1/5900 sec.   at M1/8 output
1/10900 sec. at M1/16 output
1/17800 sec. at M1/32 output
1/32300 sec. at M1/64 output
1/41600 sec. at M1/128 output


These are the measured T.1 T.5 times

1/1 -- 257.73 -- 825.08
1/2 -- 759.3 -- 821.02
1/4 -- 1615 -- 1797.3
1/8 -- 2979.7 -- 3620.6
1/16 -- 5112.5 -- 7363.8
1/32 -- 7874 -- 13351
1/64 -- 11338 -- 22371
1/128 -- 13661 -- 29674

(**these were not measured by me, and the T.5 times do not match the rated/reported by Nikon. This could be due to differences in methodology or some other factor)

For an SB800 at full power we have an effective "flash shutter speed" of 1/250 which is enough to freeze some motion. But lets say we are using a 200mm lens handheld and we want a "critically sharp" image. For "critically sharp" (as opposed to "acceptably sharp") we need a shutter speed (SS) approximately four times the focal length... so 1/800. At full power the T.1 of 1/250th is not enough. Or maybe we have a subject moving fast enough that 1/250th isn't fast enough to stop motion blur; something like kids running around or a hummingbird.

Ok, but at 1/4 power the T.1 time is 1/1600 which *is* enough...so lets use that right? Well, no.

Another way to look at those fractions is as the amount of flash vs the amount of ambient light contributing to the image for a "correct" exposure. So at 1/4 power it's 1:4; we are four times more dependent on the ambient exposure, and the ambient exposure's ability to freeze motion is limited by the x-sync SS. The highest x-sync SS I am aware of in a modern DSLR is 1/320 for the D800 (2013). Again, not fast enough.

So how can we make 1/4 power "enough" for a correct exposure while not being dependent on the ambient exposure? First, we have to "kill the ambient exposure" by reversing the equation...the flash has to be our primary light source. Seems easy enough, just reduce the aperture or ISO right? Again, no. The problem is, as we reduce the ambient exposure we become more dependent on the flash and that means we need *more* flash power, the opposite of what we want to achieve.

There are a couple of ways to make the flash more powerful without increasing it's output... One is by placing the flash closer to the subject.

Alternatively we could add more flash units to the exposure with all of them set at 1/4 power.

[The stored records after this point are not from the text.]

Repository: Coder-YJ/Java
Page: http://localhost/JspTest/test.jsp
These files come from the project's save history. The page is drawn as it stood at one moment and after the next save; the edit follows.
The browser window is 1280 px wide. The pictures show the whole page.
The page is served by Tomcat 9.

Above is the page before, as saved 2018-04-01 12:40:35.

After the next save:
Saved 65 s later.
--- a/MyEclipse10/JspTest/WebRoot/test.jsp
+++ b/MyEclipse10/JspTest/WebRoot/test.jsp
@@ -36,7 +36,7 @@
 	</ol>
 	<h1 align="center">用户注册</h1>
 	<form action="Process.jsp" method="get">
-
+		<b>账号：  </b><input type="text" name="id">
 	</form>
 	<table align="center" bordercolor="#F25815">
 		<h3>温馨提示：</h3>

That works if you have enough units, or you combine the two; multiple flashes closer to the subject until you get a combination with an acceptably fast T.1 time. This is how most high speed photography (i.e. water drops) is accomplished.

Here is a photo of a hummingbird using two flashes at a lower power setting. Note how much less wing blur has been recorded even though a slower SS was used (180th vs 200th). 

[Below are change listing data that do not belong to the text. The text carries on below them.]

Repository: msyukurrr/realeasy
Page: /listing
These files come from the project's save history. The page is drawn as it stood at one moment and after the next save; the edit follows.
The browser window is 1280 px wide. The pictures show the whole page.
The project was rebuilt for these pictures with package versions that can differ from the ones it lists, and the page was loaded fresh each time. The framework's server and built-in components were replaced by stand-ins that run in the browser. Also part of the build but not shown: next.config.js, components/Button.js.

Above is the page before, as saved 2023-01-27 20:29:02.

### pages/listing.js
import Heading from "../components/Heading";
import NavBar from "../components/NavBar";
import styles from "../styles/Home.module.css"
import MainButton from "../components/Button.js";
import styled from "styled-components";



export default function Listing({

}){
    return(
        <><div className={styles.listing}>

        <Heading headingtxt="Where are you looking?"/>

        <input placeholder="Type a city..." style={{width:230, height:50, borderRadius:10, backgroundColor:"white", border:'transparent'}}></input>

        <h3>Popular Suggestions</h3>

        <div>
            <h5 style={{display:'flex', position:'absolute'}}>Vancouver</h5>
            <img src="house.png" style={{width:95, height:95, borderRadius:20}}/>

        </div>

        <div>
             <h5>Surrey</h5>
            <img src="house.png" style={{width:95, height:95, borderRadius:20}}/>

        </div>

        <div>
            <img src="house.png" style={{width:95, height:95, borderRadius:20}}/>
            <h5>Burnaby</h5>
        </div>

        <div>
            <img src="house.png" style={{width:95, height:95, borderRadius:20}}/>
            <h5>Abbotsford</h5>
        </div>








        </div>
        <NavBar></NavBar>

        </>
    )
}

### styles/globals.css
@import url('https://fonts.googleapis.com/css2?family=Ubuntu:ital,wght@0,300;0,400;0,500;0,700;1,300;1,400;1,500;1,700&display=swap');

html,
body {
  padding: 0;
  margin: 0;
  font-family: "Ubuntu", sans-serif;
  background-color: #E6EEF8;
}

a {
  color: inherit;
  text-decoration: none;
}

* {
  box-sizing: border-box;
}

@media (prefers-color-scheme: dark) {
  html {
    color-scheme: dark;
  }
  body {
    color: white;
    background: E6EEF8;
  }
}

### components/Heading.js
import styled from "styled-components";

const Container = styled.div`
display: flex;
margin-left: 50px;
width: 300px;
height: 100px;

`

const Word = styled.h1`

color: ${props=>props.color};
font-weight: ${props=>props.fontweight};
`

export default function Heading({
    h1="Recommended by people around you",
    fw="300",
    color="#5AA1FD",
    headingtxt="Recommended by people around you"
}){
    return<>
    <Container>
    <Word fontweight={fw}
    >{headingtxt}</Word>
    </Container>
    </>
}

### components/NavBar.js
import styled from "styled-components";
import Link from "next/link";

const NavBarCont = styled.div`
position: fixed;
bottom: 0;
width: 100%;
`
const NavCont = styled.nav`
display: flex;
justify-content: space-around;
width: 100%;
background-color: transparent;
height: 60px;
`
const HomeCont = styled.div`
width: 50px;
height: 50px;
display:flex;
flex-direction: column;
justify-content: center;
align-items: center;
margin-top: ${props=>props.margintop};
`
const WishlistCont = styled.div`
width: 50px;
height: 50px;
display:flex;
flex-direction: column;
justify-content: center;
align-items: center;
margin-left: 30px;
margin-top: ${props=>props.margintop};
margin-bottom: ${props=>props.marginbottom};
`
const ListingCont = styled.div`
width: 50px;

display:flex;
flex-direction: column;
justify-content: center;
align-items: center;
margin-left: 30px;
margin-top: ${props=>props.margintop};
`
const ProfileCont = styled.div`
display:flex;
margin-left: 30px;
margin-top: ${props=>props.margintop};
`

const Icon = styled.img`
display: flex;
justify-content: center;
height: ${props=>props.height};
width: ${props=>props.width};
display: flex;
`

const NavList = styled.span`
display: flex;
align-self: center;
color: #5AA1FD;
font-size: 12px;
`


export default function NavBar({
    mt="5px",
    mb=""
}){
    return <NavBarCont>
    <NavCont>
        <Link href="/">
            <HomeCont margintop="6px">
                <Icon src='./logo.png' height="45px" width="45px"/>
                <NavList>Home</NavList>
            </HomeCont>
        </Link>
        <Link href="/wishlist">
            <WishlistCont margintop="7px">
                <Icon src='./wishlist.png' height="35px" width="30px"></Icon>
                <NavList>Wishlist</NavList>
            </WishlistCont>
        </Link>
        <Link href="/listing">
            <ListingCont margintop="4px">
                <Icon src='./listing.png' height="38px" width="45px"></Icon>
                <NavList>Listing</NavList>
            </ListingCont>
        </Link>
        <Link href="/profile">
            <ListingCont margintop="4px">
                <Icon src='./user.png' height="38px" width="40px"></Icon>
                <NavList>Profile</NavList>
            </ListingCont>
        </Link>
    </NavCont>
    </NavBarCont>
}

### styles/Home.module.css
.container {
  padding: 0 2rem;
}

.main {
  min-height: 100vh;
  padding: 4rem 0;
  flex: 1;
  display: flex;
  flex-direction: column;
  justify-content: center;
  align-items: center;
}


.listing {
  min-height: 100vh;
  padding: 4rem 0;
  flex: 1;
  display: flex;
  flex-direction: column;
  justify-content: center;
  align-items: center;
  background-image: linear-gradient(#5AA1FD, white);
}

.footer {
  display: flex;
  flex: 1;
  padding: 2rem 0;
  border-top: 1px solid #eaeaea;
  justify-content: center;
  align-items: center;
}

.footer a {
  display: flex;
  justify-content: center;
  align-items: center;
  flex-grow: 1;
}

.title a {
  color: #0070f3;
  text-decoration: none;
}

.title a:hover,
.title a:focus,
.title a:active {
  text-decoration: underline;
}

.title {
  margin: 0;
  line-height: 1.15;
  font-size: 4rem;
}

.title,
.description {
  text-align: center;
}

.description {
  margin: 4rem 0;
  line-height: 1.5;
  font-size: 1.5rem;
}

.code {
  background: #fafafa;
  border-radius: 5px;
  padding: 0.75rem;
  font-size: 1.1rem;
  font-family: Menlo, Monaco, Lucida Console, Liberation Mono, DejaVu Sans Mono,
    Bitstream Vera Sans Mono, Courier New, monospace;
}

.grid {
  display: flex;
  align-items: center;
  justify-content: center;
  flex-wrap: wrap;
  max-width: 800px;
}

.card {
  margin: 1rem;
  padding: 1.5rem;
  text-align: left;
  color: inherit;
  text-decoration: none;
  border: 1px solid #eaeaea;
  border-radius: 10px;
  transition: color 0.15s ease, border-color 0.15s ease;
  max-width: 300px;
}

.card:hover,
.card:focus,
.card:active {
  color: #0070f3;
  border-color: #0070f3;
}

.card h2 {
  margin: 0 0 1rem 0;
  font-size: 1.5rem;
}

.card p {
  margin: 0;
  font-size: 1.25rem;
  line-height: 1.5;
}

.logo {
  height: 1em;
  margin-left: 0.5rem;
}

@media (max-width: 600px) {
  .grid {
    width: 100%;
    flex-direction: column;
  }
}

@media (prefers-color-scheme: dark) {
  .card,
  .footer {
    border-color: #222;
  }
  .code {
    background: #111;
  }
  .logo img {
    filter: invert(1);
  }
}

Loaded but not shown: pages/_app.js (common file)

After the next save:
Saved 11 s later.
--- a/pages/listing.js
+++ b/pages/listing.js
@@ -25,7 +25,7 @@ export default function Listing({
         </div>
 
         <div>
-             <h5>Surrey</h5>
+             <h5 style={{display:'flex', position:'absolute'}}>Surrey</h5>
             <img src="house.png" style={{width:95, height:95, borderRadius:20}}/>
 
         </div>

Photo by Bill Gracey

Here are two water drop photos taken at different power settings by moving the flash closer.

Photo by Jeff McBride

And here is an article with excellent examples of water drop photography and flash T.1 times.

But neither option is very feasible with many moving subjects.

For many moving subjects the only option we really have that will allow us to use flash and also freeze motion is high speed sync (HSS, "FP" in Nikon speak). Once again we are dependent on the ambient light and we have to have enough of it that it allows us to use a SS fast enough to freeze the motion...a SS above x-sync. In order to get a proper flash exposure above x-sync the flash fires many smaller/faster outputs. This means it's not as powerful and it won't go as far... HSS eats flash power.

There is one other option and that is to use a camera with a "Leaf" or "Diaphram" shutter. These shutters open entirely exposing the sensor/film all at once instead of the "moving window opening" of a DSLR's focal plane shutter. Some film cameras use lenses with leaf shutters and they are very expensive. But here's the good news: many compact cameras use some form of leaf/diaphram shutter and will sync up to 1/4000th (some even higher).

I suppose I should also mention cameras with an electronic shutter. This is not very common with todays CMOS sensors as it requires a lot of extra electronics and processing, or it results in a "rolling" shutter which reduces image quality. A CCD sensor with an electronic shutter does not have these issues...the old Nikon D70 is an example of one of these.


If you want to learn more about flash sync you can watch this excellent video by Paul Duncan.

FaceBook  Twitter